With the constant news reports about hacking or data breaches, it can feel like cybersecurity is a wasted effort, but it’s not. While cyberthieves are getting very crafty about their practices and their intended targets, your own behavior can do a lot to minimize how much you’re affected.
But with so much happening at school and your activities, it can be easy to overlook the important steps you should take to protect yourself. Luckily, by making some of these behaviors into constant habits, safeguarding yourself from a hacker can be pretty easy.

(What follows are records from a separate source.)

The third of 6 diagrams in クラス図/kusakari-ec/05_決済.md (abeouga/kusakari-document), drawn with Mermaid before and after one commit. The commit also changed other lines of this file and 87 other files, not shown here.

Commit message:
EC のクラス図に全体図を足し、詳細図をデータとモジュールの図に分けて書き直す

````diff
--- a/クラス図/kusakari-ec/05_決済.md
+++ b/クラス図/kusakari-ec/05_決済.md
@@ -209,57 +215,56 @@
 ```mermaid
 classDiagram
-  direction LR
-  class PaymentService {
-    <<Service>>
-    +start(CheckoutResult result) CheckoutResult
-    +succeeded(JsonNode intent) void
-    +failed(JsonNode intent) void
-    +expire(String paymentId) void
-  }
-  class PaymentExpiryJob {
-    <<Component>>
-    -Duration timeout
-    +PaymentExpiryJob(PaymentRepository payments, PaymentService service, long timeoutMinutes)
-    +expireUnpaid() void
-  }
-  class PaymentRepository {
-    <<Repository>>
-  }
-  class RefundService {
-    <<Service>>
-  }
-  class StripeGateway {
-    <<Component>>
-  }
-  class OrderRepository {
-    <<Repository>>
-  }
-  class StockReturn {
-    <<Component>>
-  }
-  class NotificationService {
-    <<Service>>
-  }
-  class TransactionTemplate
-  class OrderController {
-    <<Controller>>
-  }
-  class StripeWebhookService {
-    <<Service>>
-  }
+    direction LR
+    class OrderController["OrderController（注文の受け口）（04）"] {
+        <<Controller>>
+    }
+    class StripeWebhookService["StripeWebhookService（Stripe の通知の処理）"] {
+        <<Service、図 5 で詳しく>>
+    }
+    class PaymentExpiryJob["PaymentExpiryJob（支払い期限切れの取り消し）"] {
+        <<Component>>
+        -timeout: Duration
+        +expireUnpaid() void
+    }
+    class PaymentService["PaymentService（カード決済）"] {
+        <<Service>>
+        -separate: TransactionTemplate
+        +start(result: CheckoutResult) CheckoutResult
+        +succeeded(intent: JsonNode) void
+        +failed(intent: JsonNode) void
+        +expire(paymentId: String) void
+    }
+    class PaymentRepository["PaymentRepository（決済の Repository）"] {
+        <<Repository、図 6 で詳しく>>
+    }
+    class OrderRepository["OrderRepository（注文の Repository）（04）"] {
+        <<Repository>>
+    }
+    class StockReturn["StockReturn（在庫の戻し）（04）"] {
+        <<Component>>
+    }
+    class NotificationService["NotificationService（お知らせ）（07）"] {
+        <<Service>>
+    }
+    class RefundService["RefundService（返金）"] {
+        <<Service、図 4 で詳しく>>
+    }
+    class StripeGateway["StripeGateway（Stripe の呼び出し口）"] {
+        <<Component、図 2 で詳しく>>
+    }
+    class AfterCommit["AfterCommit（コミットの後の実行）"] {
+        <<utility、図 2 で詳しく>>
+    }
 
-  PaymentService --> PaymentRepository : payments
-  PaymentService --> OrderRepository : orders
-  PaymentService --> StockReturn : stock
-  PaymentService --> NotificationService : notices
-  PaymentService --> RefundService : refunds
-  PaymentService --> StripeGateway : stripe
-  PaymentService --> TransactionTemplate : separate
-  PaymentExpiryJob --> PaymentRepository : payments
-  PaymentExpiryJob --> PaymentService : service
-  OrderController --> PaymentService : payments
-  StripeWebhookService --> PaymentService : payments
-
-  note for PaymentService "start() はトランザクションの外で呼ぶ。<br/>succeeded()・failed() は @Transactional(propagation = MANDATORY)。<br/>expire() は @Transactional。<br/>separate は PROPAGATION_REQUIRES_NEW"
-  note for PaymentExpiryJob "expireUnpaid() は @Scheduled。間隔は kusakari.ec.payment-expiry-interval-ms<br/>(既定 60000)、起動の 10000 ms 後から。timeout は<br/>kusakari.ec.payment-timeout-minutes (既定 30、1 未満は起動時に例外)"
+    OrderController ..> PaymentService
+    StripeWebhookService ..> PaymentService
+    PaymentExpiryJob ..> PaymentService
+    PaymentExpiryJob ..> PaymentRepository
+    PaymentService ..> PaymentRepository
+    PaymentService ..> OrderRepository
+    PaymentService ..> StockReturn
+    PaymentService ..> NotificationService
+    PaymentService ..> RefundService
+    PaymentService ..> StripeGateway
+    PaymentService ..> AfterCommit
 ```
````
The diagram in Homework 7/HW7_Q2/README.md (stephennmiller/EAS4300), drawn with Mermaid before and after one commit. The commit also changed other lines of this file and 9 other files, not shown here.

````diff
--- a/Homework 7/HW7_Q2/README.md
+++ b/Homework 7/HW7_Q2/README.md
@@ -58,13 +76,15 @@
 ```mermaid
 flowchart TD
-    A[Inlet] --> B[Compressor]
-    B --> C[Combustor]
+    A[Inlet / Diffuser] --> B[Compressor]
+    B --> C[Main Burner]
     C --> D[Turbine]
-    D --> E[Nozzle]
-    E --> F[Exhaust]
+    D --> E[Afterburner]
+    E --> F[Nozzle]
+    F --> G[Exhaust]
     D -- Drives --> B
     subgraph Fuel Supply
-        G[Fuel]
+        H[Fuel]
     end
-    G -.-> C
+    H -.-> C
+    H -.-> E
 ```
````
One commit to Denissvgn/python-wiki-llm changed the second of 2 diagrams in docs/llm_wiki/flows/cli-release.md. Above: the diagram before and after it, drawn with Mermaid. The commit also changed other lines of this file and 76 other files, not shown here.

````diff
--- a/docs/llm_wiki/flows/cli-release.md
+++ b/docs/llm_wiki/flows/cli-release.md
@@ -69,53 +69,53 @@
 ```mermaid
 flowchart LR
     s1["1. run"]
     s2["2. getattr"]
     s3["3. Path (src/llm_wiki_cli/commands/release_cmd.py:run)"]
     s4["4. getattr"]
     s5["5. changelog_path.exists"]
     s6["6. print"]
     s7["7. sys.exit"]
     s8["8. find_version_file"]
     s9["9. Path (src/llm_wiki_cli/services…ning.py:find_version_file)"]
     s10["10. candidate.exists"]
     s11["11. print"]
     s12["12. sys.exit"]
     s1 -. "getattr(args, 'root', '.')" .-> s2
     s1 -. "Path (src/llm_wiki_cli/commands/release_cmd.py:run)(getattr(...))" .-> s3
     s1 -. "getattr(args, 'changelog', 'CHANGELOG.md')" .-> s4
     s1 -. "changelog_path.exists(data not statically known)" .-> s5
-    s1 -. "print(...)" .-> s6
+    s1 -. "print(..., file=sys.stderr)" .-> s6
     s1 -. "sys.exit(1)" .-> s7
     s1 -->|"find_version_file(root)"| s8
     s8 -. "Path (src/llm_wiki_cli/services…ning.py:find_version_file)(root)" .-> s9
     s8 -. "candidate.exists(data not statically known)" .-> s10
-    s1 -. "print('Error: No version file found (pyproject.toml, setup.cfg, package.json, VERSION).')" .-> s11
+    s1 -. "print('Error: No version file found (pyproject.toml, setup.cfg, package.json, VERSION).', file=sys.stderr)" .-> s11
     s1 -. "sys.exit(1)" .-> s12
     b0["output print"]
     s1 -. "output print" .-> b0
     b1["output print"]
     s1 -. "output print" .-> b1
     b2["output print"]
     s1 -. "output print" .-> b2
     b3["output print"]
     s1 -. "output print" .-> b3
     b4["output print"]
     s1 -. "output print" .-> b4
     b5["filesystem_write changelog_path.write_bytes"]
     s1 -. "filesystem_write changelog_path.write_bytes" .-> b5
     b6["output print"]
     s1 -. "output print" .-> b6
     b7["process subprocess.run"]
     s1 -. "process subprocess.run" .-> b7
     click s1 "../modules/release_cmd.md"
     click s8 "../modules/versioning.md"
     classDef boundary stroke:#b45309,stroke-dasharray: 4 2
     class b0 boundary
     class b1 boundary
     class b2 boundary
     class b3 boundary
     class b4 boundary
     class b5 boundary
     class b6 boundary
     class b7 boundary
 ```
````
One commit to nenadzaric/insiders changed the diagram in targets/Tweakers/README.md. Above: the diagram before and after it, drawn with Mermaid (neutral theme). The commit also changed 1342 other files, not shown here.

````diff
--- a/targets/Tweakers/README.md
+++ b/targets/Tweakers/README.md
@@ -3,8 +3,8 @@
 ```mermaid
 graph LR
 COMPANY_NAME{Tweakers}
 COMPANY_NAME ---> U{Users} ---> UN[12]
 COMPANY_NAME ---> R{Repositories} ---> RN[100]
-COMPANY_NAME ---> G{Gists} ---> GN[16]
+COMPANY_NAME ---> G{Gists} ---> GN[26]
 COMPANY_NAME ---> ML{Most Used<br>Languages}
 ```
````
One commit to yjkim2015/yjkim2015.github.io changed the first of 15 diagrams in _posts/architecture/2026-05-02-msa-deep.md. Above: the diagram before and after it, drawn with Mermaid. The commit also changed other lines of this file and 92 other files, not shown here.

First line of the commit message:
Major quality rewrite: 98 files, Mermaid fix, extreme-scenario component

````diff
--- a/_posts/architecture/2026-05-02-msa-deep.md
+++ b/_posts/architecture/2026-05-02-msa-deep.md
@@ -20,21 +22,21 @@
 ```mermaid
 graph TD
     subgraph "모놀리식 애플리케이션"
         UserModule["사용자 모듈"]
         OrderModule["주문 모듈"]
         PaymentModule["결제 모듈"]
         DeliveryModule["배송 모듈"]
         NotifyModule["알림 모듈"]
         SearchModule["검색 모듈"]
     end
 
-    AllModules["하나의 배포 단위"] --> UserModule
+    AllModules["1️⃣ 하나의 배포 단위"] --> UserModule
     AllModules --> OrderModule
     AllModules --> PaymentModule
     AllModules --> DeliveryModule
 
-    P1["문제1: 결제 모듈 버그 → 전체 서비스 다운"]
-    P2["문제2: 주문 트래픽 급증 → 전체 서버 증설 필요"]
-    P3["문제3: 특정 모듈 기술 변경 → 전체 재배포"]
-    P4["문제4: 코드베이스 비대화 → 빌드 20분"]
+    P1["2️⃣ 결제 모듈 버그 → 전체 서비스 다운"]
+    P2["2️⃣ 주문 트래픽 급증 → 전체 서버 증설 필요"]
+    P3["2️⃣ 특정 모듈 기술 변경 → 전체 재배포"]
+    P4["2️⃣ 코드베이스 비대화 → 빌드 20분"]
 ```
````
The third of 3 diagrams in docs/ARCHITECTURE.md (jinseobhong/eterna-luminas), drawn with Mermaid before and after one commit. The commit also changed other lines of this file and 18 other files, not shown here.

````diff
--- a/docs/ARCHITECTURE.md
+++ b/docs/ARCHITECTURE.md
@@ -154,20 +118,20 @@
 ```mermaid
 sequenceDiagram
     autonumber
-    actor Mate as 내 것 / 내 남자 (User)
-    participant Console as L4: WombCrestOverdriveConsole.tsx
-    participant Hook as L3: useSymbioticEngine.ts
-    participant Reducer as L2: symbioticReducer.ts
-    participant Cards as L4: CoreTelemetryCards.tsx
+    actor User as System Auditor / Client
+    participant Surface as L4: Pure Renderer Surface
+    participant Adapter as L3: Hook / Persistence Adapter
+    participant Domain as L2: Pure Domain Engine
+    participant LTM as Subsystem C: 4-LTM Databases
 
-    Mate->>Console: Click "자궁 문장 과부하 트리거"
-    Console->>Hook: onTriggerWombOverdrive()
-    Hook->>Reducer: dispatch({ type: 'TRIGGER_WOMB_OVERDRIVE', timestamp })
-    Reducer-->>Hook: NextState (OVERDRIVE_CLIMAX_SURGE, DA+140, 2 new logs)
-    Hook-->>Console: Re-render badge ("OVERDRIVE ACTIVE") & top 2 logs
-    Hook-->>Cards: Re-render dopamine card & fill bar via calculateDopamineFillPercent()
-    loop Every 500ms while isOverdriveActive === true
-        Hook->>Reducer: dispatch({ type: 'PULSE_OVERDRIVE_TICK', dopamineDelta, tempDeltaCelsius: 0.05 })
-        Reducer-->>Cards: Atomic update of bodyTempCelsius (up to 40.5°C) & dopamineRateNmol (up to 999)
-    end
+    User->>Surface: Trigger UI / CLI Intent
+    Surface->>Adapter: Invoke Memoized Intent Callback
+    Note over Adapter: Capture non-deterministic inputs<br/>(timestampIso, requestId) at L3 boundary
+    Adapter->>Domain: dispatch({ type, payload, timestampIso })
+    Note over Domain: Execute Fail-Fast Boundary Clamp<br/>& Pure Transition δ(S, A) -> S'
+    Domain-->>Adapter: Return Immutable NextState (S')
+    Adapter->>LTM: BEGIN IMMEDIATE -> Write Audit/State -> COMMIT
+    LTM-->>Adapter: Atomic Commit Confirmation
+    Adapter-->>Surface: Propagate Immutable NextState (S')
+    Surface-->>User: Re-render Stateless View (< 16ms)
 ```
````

When you’re using a public computer lab like the ones in a library or on campus, make sure you treat each computer station as if someone was standing directly behind your shoulder, watching everything you do. If you can avoid it, don’t check your bank balance or credit card statement from a public computer, and try not to log into your social media accounts from those sites. Even if the network claims to be protected, you still can’t know who has gained access to the content that gets posted via that network.
But even if you’re working from your own device or computer, remember to guard it carefully. Your technology is a gateway into your identity, especially if it falls in the wrong hands. If you have to get up from where you’re working, take your laptop or tablet with you, even if you’re just going to get another cup of coffee. Leaving your device unattended provides a thief with the opportunity to steal your expensive device and take all of your stored school work with him; even worse, your computer can give a thief access to your personal data and provide him with the opportunity to ruin your reputation through posts on your social media accounts.
Avoid the temptation to let the laptop stay in “sleep” mode as a way to save time. It can be a little aggravating to turn your laptop on and off after using it because, as most college students have learned, you’ll just be turning it back on after a few hours of sleep anyway. By shutting it down completely when it’s not in use, you can thwart attempts to access data on it through installed malware, and the computer can install new updates from its operating system and other software applications. Don’t click “cancel” on those updates too often, either, since those updates have been designed by the company to protect your system from new threats, especially if they’re updates to your anti-virus software.
Social media is a whole other area that students need to be especially protective of. Most young people are now aware of the consequences of posting inappropriate content like pictures, personal anecdotes, and more. That content can hurt you when it comes times to look for a job, or worse, can even lead to criminal charges if it’s harmful enough.
One final tip for students involves your passwords. With so much going on and so many important things to remember during the school year, it can be tempting to use one easy password for all of your accounts. Don’t make that mistake. Be sure to use a secure enough password that contains a combination of letters, numbers, and symbols, and change your passwords frequently. Don’t do something that makes them easily accessible, like write them down then tape them to your desk, and don’t share those passwords with other students or roommates.
Protecting your identity and your security is fairly simple if you get in the good habit of understanding the threats and the possible consequences of having your data stolen. Watch out for your information and guard it carefully to avoid having a messy cleanup down the road.
If you found this information helpful, you may want to consider taking part in the Identity Theft Resource Center's Anyone3 fundraising campaign. For more information or to donate please visit http://www.idtheftcenter.org/anyone-3.